The Federal Capital Territory has announced the breakout of Ditheria in parts of the city of Abuja.
Dr. Sadiq Abdulrahman, FCT Director, Public Health Department, announced the outbreak, at a news conference on Monday, in Abuja.
While addressing the news conference, Abdulrahman, said the disease had already killed a four-year-old, adding that outbreaks earlier recorded in Lagos, Ondo, and Kano states in January, had triggered a national response by the Nigeria Centre for Disease and Control.
The Director said the outbreak was confirmed after tests on samples of suspected cases in a community near Dei-Dei, came back positive.
“Two weeks ago, we got information from a community within the FCT of eight cases and that made our team to pick some samples.
“The samples were taken to the National Reference Laboratory, Gaduwa, and the NCDC, and one of the suspected cases came out positive,” he said.
He urged residents to report any strange symptoms, particularly respiratory challenges to relevant authorities and tasked them to maintain good personal hygiene.
Abdulrahman said the Department was collaborating with neighbouring states, to checkmate the spread of the disease through border surveillance.
Also, the Executive Secretary, FCT Primary Health Care Board, Dr. Yahaya Vatsa, warned that unvaccinated people who lived in crowded and unhygienic environments were at high risk of contracting the disease.
He urged residents to ensure that their children were fully vaccinated, in line with the National Childhood Immunization Schedule.
“To reduce the risk of contracting the disease, FCT residents are hereby advised to ensure that their children are fully vaccinated with three doses of the pentavalent vaccine.
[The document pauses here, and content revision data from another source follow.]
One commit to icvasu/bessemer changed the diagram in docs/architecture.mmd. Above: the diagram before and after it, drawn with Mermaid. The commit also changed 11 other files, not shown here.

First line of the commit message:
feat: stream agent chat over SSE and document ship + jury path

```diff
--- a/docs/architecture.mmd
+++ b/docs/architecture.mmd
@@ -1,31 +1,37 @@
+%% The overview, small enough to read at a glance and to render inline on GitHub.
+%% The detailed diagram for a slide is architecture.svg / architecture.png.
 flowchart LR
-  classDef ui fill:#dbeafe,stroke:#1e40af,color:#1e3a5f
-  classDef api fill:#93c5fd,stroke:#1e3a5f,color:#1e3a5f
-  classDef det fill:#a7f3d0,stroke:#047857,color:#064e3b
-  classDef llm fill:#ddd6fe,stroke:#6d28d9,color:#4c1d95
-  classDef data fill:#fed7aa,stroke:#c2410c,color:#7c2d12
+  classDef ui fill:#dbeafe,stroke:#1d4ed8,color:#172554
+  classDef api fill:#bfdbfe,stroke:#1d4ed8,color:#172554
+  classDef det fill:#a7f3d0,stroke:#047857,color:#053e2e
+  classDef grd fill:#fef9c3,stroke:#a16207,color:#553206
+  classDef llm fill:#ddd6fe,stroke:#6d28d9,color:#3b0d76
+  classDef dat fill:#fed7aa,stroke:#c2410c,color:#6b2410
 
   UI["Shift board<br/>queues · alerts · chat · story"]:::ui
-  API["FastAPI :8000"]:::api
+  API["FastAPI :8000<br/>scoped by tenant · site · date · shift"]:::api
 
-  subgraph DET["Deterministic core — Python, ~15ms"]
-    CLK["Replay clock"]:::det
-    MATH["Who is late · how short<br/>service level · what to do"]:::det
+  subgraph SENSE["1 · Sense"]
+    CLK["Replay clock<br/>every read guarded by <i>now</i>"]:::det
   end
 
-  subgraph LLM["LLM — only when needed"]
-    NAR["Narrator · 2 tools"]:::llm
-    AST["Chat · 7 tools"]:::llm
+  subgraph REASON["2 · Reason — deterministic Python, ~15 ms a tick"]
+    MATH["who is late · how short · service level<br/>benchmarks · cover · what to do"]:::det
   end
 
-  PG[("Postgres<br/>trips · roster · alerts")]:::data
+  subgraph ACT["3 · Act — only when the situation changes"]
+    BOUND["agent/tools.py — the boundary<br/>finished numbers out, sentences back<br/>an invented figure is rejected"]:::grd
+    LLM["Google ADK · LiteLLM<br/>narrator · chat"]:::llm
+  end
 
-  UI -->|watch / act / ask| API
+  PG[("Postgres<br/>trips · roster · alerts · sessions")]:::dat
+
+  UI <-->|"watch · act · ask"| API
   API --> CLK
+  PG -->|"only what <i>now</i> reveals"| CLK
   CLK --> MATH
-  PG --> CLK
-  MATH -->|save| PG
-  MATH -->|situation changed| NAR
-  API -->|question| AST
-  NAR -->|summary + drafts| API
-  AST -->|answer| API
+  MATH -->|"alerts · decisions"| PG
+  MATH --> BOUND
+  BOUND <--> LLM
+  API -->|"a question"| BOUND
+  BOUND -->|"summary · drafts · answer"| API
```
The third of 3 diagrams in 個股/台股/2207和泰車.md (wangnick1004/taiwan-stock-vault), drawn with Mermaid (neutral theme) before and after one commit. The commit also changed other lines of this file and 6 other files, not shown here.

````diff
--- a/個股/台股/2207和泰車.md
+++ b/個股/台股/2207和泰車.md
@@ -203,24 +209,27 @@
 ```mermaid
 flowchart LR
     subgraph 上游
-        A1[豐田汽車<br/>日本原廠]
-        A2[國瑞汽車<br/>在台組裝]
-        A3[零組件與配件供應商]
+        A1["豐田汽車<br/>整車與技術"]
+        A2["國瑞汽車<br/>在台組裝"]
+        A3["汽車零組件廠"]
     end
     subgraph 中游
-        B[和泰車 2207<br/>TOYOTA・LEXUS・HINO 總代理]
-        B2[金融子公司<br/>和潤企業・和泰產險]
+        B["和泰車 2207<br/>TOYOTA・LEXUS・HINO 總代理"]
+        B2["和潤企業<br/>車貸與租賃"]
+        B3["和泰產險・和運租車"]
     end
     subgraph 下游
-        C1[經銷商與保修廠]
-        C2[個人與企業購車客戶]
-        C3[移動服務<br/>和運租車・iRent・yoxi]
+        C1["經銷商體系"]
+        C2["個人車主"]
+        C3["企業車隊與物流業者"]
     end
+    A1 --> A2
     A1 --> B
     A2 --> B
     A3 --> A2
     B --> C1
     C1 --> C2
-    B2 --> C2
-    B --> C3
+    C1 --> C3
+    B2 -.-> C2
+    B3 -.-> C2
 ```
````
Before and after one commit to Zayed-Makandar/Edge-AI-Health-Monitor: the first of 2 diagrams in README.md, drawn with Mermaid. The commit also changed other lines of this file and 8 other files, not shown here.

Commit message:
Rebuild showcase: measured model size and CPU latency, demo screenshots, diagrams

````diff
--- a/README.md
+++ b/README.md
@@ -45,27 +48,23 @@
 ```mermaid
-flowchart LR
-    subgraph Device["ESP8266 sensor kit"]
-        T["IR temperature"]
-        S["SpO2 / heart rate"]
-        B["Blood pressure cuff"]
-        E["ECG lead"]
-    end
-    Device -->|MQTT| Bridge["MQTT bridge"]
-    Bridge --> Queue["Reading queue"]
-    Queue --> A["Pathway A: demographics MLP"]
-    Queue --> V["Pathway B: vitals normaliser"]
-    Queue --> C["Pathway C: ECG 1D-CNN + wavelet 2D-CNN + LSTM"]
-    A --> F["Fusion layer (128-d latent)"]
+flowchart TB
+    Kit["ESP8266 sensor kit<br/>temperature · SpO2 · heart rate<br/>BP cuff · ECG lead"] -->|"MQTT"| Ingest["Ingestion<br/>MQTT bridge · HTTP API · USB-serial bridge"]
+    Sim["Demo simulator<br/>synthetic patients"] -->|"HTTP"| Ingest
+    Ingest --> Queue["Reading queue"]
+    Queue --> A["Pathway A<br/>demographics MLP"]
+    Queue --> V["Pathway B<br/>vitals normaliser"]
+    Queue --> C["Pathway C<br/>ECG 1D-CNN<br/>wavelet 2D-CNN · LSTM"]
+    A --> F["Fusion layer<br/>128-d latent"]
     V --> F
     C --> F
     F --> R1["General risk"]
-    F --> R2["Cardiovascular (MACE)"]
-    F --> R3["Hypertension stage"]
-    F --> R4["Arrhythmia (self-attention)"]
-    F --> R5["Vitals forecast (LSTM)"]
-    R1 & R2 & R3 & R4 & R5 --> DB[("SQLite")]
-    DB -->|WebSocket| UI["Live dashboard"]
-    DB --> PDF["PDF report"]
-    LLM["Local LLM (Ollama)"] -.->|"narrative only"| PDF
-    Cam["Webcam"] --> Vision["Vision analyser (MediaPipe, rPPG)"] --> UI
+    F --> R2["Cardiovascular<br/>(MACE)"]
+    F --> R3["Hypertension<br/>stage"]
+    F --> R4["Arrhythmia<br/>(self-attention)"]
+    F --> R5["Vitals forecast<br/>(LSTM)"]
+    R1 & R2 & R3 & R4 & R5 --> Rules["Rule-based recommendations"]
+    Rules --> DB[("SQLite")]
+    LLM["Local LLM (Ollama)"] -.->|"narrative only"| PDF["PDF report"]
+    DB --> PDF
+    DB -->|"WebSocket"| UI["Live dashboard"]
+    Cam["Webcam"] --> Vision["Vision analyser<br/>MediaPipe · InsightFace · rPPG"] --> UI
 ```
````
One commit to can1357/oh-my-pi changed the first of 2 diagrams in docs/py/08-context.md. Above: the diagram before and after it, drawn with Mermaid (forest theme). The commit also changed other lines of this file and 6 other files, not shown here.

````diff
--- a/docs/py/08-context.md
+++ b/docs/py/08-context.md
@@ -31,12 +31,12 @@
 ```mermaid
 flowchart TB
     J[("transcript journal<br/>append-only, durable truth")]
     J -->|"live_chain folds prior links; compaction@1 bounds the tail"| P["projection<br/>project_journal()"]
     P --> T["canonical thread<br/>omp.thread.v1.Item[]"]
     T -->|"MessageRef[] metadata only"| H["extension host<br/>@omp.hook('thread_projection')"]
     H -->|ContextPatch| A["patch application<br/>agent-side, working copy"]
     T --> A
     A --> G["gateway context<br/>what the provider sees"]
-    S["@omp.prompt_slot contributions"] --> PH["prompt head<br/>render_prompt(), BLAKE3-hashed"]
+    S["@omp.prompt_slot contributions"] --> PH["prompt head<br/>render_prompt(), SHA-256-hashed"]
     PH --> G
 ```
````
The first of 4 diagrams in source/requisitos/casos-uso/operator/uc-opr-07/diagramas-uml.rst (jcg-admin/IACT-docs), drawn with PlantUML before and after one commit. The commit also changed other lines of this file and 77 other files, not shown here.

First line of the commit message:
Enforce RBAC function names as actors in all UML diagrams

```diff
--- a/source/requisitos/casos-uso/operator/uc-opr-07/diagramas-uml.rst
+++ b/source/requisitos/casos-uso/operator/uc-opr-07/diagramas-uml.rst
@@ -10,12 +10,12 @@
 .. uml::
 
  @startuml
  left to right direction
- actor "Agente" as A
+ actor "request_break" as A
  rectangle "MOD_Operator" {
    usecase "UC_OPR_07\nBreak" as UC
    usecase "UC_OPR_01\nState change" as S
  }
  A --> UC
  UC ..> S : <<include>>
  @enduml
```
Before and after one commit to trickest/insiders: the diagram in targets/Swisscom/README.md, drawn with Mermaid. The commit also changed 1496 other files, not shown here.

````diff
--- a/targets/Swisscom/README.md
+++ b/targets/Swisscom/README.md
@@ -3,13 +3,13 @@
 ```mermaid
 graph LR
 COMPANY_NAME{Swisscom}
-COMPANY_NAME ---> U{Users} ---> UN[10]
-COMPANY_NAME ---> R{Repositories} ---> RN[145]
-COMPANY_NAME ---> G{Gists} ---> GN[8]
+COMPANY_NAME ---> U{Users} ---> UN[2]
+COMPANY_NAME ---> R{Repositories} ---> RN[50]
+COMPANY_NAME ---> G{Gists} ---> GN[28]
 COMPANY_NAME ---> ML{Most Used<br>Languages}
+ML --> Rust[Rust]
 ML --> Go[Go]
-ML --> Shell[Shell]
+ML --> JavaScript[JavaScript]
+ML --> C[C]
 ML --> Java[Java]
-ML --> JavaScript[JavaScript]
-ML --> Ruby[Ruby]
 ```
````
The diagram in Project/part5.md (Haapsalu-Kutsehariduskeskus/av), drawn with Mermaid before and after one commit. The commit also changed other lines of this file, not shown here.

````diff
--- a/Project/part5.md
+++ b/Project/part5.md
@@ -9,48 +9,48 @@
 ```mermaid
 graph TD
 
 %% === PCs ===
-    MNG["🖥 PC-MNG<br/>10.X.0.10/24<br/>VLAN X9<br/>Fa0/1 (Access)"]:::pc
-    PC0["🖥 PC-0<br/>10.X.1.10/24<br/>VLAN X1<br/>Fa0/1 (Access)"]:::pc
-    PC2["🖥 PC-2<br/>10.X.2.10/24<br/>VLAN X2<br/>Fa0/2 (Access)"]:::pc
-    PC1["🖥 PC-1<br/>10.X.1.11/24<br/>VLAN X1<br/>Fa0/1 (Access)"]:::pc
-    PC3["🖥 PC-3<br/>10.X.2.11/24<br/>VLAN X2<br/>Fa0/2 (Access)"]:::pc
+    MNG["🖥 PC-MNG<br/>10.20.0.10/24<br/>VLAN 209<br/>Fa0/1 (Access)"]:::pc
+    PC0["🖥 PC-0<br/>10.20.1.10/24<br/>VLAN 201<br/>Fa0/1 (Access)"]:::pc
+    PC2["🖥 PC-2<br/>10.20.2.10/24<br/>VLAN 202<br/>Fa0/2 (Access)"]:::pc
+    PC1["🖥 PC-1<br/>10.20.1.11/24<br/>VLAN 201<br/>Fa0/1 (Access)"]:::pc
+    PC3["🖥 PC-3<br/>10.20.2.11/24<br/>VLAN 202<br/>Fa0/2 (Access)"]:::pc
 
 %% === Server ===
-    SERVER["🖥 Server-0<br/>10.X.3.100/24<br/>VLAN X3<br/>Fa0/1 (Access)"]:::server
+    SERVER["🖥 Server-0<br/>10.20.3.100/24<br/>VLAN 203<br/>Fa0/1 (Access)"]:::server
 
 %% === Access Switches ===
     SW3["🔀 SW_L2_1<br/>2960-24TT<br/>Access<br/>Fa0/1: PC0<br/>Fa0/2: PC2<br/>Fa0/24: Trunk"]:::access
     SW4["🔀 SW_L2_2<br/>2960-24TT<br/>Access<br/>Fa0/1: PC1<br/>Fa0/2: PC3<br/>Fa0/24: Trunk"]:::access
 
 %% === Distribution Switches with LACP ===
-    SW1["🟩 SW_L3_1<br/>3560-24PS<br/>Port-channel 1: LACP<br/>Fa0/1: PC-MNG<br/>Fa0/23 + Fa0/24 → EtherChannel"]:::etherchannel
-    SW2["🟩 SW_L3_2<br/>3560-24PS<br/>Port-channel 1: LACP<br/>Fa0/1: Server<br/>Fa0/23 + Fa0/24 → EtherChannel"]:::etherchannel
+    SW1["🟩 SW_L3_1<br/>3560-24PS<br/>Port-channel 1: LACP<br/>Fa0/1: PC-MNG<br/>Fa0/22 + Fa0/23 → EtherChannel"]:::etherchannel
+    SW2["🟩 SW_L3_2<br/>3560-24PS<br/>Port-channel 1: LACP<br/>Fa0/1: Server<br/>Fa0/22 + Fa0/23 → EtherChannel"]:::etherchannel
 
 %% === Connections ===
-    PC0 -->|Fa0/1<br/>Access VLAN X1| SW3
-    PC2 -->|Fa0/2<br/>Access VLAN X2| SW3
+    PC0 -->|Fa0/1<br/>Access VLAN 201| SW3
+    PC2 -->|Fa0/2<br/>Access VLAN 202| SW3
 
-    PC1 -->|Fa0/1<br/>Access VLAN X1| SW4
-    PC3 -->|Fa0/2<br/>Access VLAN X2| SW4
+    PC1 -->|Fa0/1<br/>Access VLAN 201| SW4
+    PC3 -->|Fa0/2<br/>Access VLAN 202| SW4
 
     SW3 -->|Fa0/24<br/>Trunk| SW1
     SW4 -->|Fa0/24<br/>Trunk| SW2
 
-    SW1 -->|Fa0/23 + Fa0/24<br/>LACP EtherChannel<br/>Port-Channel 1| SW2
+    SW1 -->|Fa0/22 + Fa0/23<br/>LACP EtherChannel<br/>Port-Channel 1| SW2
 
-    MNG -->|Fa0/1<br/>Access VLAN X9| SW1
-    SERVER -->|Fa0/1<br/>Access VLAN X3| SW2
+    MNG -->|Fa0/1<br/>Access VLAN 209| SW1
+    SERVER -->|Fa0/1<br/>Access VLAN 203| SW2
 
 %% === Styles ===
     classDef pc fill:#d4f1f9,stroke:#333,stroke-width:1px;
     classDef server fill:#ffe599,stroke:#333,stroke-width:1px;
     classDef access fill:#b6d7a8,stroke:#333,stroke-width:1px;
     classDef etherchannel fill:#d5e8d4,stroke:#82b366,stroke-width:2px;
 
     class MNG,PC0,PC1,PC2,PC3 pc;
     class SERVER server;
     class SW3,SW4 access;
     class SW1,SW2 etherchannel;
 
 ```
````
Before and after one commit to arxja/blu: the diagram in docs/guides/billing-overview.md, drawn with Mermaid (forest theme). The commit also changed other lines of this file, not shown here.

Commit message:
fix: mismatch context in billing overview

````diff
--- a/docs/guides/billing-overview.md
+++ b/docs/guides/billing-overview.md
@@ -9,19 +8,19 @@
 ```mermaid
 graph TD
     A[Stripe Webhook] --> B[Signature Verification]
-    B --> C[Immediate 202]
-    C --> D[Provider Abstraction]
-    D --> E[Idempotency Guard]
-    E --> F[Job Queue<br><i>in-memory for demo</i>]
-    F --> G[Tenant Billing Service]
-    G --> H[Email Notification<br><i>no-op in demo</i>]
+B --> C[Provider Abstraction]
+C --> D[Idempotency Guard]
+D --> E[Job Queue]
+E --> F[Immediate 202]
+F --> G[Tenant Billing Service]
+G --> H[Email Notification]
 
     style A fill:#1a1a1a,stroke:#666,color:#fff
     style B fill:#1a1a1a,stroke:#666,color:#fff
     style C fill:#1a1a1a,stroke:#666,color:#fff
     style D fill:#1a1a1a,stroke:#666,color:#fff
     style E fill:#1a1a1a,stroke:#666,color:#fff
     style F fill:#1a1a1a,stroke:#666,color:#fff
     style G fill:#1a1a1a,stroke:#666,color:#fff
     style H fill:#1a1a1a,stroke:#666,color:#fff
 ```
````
This is recommended in the National Childhood Immunisation Schedule,” he said.
Vatsa advised individuals with any of the signs and symptoms to isolate themselves and notify the FCT Disease Surveillance Notification Officer or the Emergency Operation Center, through the FCT Call Center toll-free lines.
Diphtheria is an infection caused by strains of a bacteria known as Corynebacterium Diphtheriae which produces toxins that cause difficulty in breathing, and heart rhythm problems, and could lead to death.